The Defendant, Jack Stanley Rude, in conjunction with and with the advice and counsel of his attorneys formally offers to enter pleas of guilty to one count of first degree murder and to conspiracy to commit first degree murder.
The Defendant further offers to set a factual basis for the charge of first degree murder in that he shot Mary Elizabeth Rude three times and that he deliberated for a time between the first and second shots.
The Defendant also agrees to admit that he knew his son, Robert, wanted Mary Elizabeth Rude dead and that he then killed her. Further, the Defendant would not contest or dispute any of the evidence that the state would proffer in support of the charge of conspiracy.
The Defendant understands that in return for his pleas of guilty the state would recommend that he be sentenced to life terms for each count, said terms to run concurrently.
The Defendant further states that this offer is made voluntarily and intelligently after consultation and advice from competent counsel. The Defendant states that this offer represents an intelligent choice among the alternatives which have been explained and that the Defendant is satisfied with counsels['] representation and that the plea is not coerced.
[¶18] Appellant's factual basis to the conspiracy charge was memorialized on the record by the following exchange between the district court and appellant:
THE COURT: Well, let me go back a minute. Let's go to count one. It says there was a conspiracy. Was there a conspiracy between you and your son?
THE DEFENDANT: I understood from overhearing statements from him that he wanted her dead.
THE COURT: When did you hear these statements?
THE DEFENDANT: Well, many times over the previous, I'd say, two months.
THE COURT: Very well. And so based on your son's statements to you, what did you do?
THE DEFENDANT: Well, I took it upon myself to come out here.
THE COURT: So did you leave Ohio?
THE DEFENDANT: Yes.
THE COURT: Did you purchase an airline ticket?
THE DEFENDANT: Yes, I did.
THE COURT: With United Airlines?
THE DEFENDANT: I don't even remember the airlines.
THE COURT: Did you use an assumed name?
THE DEFENDANT: Yes, I did.
THE COURT: And did you take a pistol with you?
THE DEFENDANT: Yes, I did.
THE COURT: How did you move the pistol through the metal detector?
THE DEFENDANT: I didn't.
THE COURT: What happened?
THE DEFENDANT: The previous day I disassembled the pistol and put it in a tool box, and put the tool box in a duffle bag which I carried out to checked baggage.
THE COURT: Well, let's see, the pistol was in a tool box?
THE DEFENDANT: It was checked baggage. I did not carry it with me.
THE COURT: Okay. I see. So you checked it on the plane. It was disassembled.
THE DEFENDANT: Right.
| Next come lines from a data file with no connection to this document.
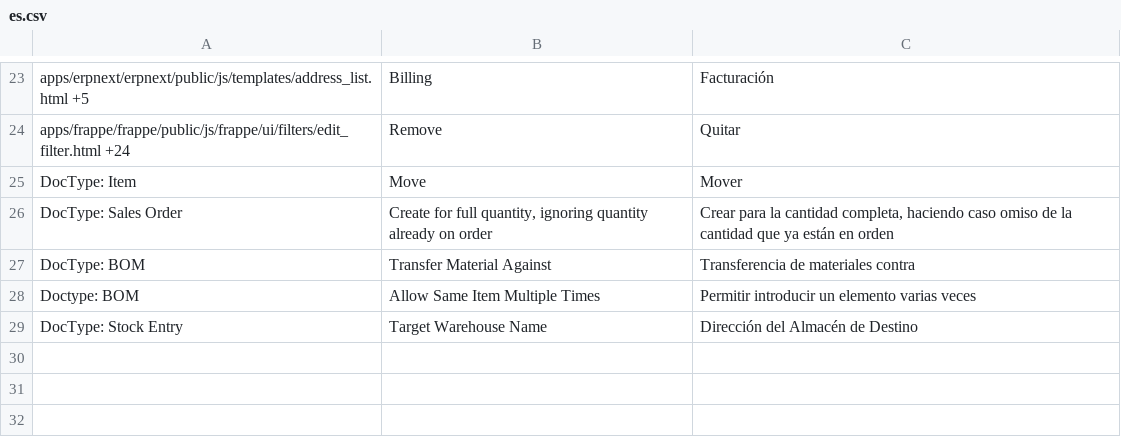
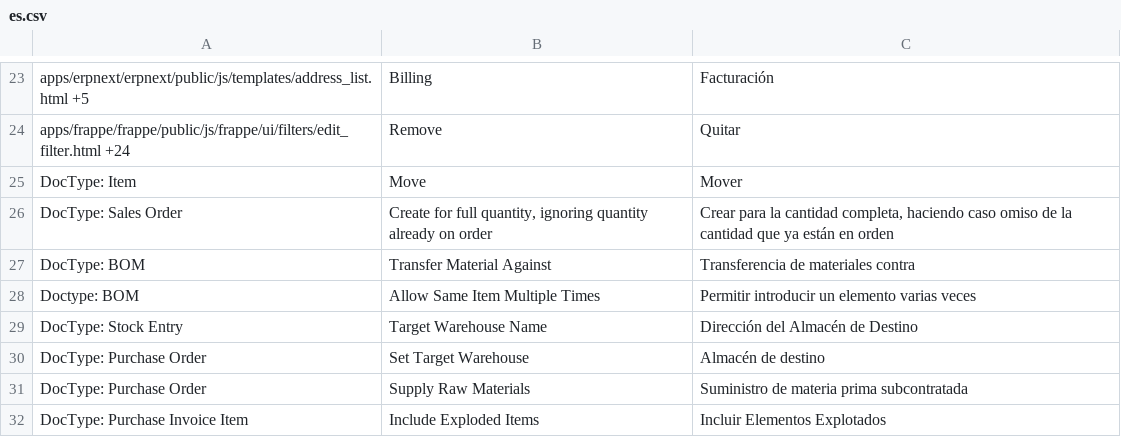
Before and after one commit to Nirchains/metal, a CSV file: metalgrafica/translations/es.csv, drawn as a sheet; only a part is shown, gaps mark what is left out.

```diff
--- a/metalgrafica/translations/es.csv
+++ b/metalgrafica/translations/es.csv
@@ -29 +29,4 @@ Doctype: BOM,Allow Same Item Multiple Times,Permitir introducir un elemento vari
 DocType: Stock Entry,Target Warehouse Name,Dirección del Almacén de Destino
+DocType: Purchase Order,Set Target Warehouse, Almacén de destino
+DocType: Purchase Order,Supply Raw Materials,Suministro de materia prima subcontratada
+DocType: Purchase Invoice Item,Include Exploded Items,Incluir Elementos Explotados
```
Also changed, not shown: 10 other files.
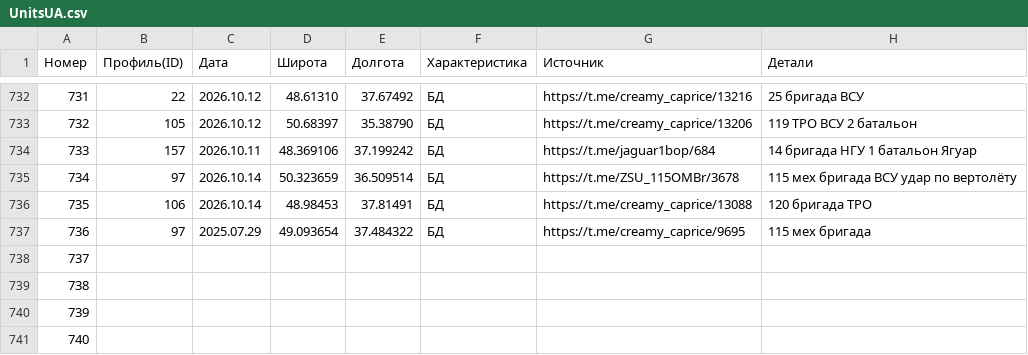
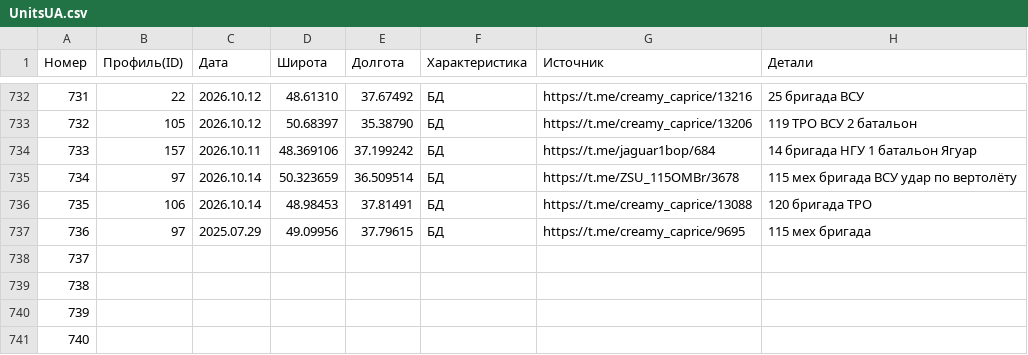
Before and after one commit to creamy-caprice/dataviewer, a CSV file: kml/Geolocations/UnitsUA.csv, drawn as a sheet; only a part is shown, gaps mark what is left out.

Commit message:
update UnitsUA.csv 2026-10-15 02:40

```diff
--- a/kml/Geolocations/UnitsUA.csv
+++ b/kml/Geolocations/UnitsUA.csv
@@ -736,3 +736,3 @@
 735,106,2026.10.14,48.98453,37.81491,БД,https://t.me/creamy_caprice/13088,120 бригада ТРО
-736,97,2025.07.29,49.093654,37.484322,БД,https://t.me/creamy_caprice/9695,115 мех бригада
+736,97,2025.07.29,49.09956,37.79615,БД,https://t.me/creamy_caprice/9695,115 мех бригада
 737,,,,,,,
```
The prosecution did not produce any further evidence on the conspiracy charge. We agree with appellant that the district court failed to establish an adequate factual basis to support appellant's plea of guilty to the conspiracy charge.
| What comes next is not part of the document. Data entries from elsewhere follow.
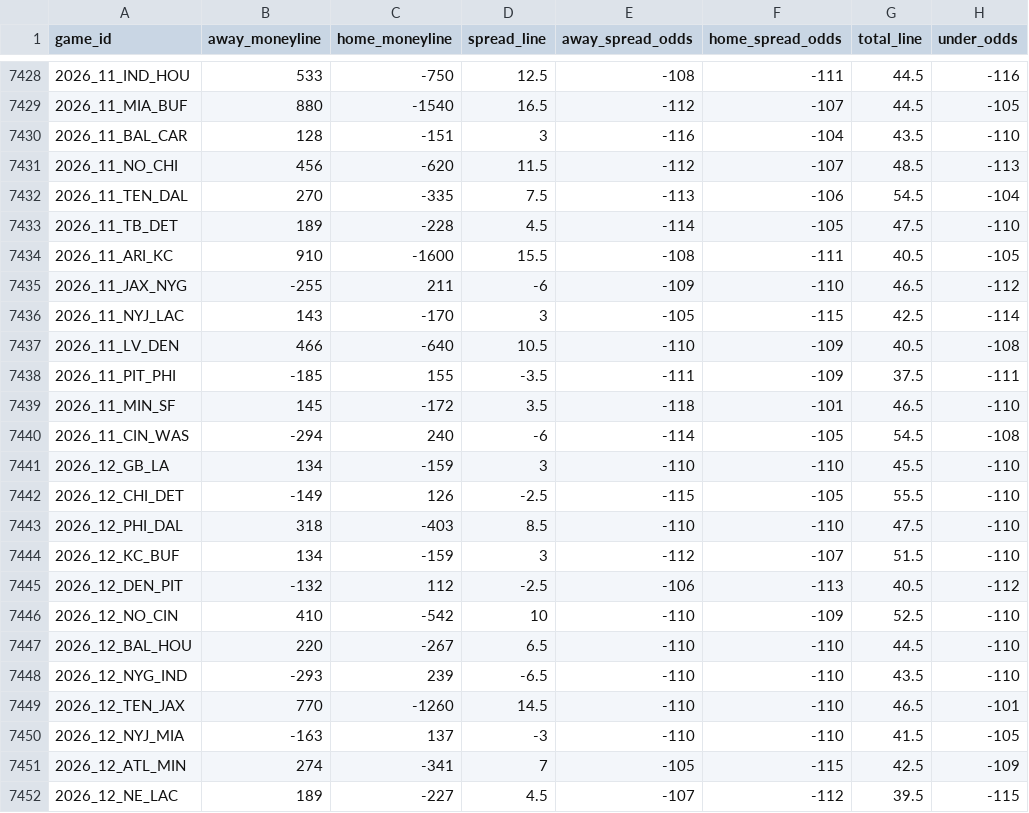
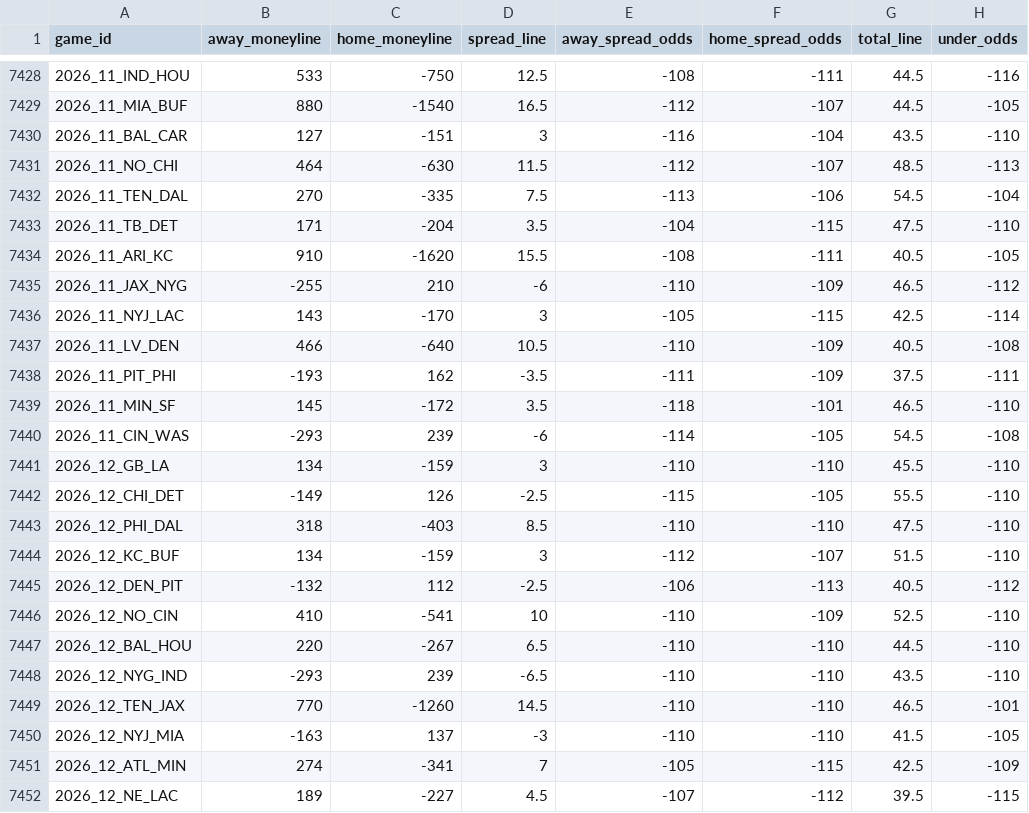
Before and after one commit to Lolindhir/fantasy-app, a CSV file: data-source/providers/nflverse/schedule-odds/raw-latest.csv, drawn as a sheet; only a part is shown, gaps mark what is left out; the diff names each change by its address in the sheet, - before the commit and + after, or states it on an @@ line.

```diff
--- a/data-source/providers/nflverse/schedule-odds/raw-latest.csv
+++ b/data-source/providers/nflverse/schedule-odds/raw-latest.csv
-B7430 (away_moneyline): 128
+B7430 (away_moneyline): 127
-B7431 (away_moneyline): 456
+B7431 (away_moneyline): 464
-C7431 (home_moneyline): -620
+C7431 (home_moneyline): -630
-B7433 (away_moneyline): 189
+B7433 (away_moneyline): 171
-C7433 (home_moneyline): -228
+C7433 (home_moneyline): -204
-D7433 (spread_line): 4.5
+D7433 (spread_line): 3.5
-E7433 (away_spread_odds): -114
+E7433 (away_spread_odds): -104
-F7433 (home_spread_odds): -105
+F7433 (home_spread_odds): -115
-C7434 (home_moneyline): -1600
+C7434 (home_moneyline): -1620
-C7435 (home_moneyline): 211
+C7435 (home_moneyline): 210
-E7435 (away_spread_odds): -109
+E7435 (away_spread_odds): -110
-F7435 (home_spread_odds): -110
+F7435 (home_spread_odds): -109
-B7438 (away_moneyline): -185
+B7438 (away_moneyline): -193
-C7438 (home_moneyline): 155
+C7438 (home_moneyline): 162
-B7440 (away_moneyline): -294
+B7440 (away_moneyline): -293
-C7440 (home_moneyline): 240
+C7440 (home_moneyline): 239
-C7446 (home_moneyline): -542
+C7446 (home_moneyline): -541
```
Also changed, not shown: 1 other file.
One person cannot by himself conspire. It takes at least 2 persons to conspire. To conspire is to agree to share an unlawful purpose. Two people may share an unlawful purpose without entering a formal or written agreement. It is sufficient if their agreement is shown by conduct, by a wink or a nod, by a silent understanding to share a purpose to violate the law.
United States v. Palladino, 203 F. Supp. 35, 37 (D.Mass. 1962).
[¶19] From the record before us, we can find no evidence that an agreement, tacit, oral or otherwise, was ever established. The record discloses only that appellant overheard statements by his son that he wished the victim was dead. From this we are unable to discern any actual agreement between appellant and his son. Evidence showing a person overheard another person's desires and acted on those desires, without more, will not suffice to prove an understanding between those persons. Without evidence of an agreement, the district court could not properly accept a plea of guilty to the charge of conspiracy.
[¶20] We reverse the district court's decision to accept appellant's plea of guilty to the conspiracy charge and remand the case to allow appellant to replead to the conspiracy charge and for further proceedings in conformity with this opinion.